THE country’s leading DNA experts have warned that Britain’s justice system will take a ‘backward step’ if the Forensic Science Service closes.

The service, which employs 160 people at its Chorley base, loses £2million a month and the Government has announced an ‘orderly wind-down’.

The Chorley facility was already scheduled for a March 2011 closure, but staff hoping to relocate to other sites were dealt a blow earlier this month.

The FSS will run out of money in January and is planned for full closure by March 2012, according to the Home Office, with the loss of 1,600 jobs.

In a letter to The Times newspaper, 33 leading forensic scientists claimed the free market would not provide more expensive forms of analysis crucial to police investigations.

The Chorley base at Washington Hall, Euxton, has helped crack high profile local and national cases.

FSS scientists in Chorley helped convict the killers of Sophie Lancaster.

Their work also proved that the mother of abducted schoolgirl Shannon Matthews had been drugging her before her alleged kidnap.

The letter, coordinated by Professor Niels Morling, president of the International Society for Forensic Genetics, called for the Government to reverse its decision and said the proposed breakup has been met with ‘disbelief and dismay’ around the world.

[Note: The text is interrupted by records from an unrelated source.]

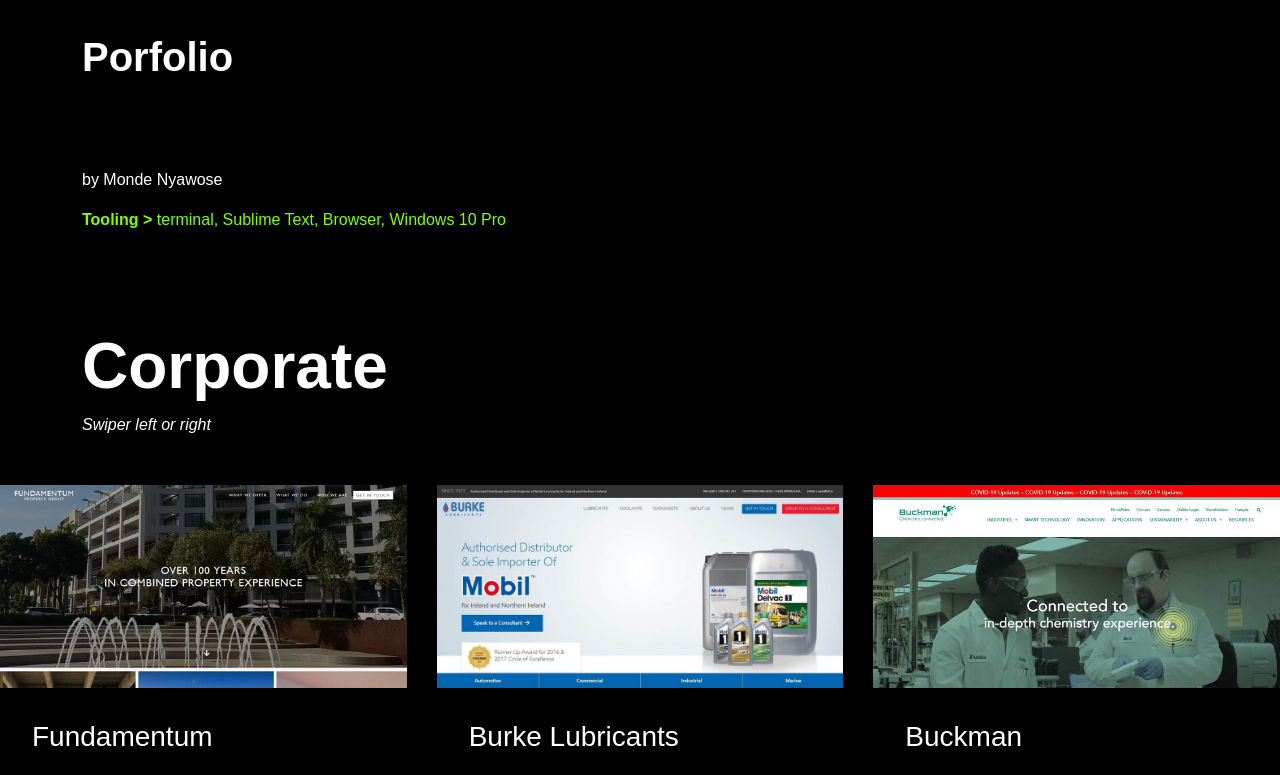
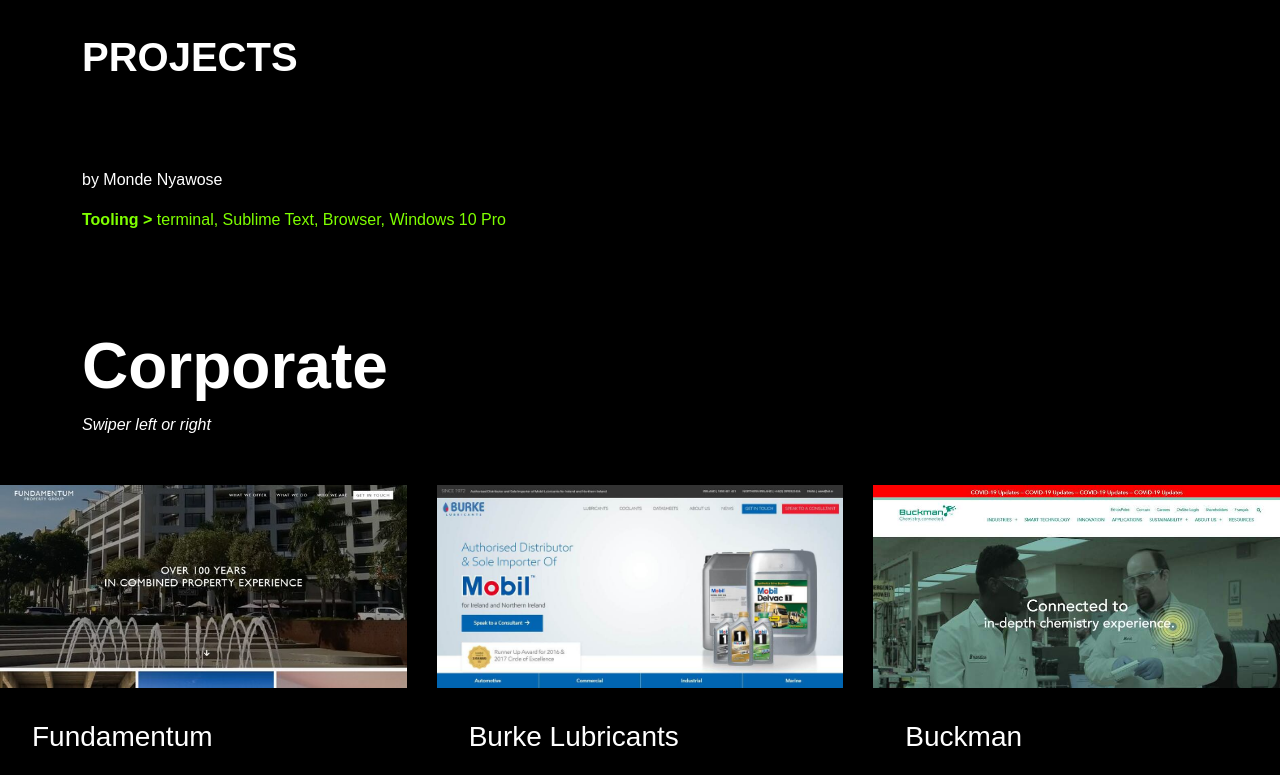
Before and after one commit to MondeLionel/fe_portfolio, a plain HTML site: page projects.html in a window 1280 px wide. Shown: the top 775 px of the page. Drawn offline with Linux system fonts and the light colour scheme.

Commit message:
update projects

```diff
--- a/projects.html
+++ b/projects.html
@@ -38,7 +38,7 @@
 	<div class="wrapper" data-scroll-container>
 		<div class="header">
 			<div class="container">
-				<h1 data-scroll data-scroll-speed="3">Porfolio</h1>
+				<h1 data-scroll data-scroll-speed="3">PROJECTS</h1>
 				<p>by Monde Nyawose</p>
 				<p class="terminal"><b>Tooling > </b> terminal, Sublime Text, Browser, Windows 10 Pro</p>
 			</div>
```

It was signed by Professor Sir Alec Jeffreys, who pioneered DNA fingerprinting, a technique credited with revolutionising criminal investigation in the 1980s.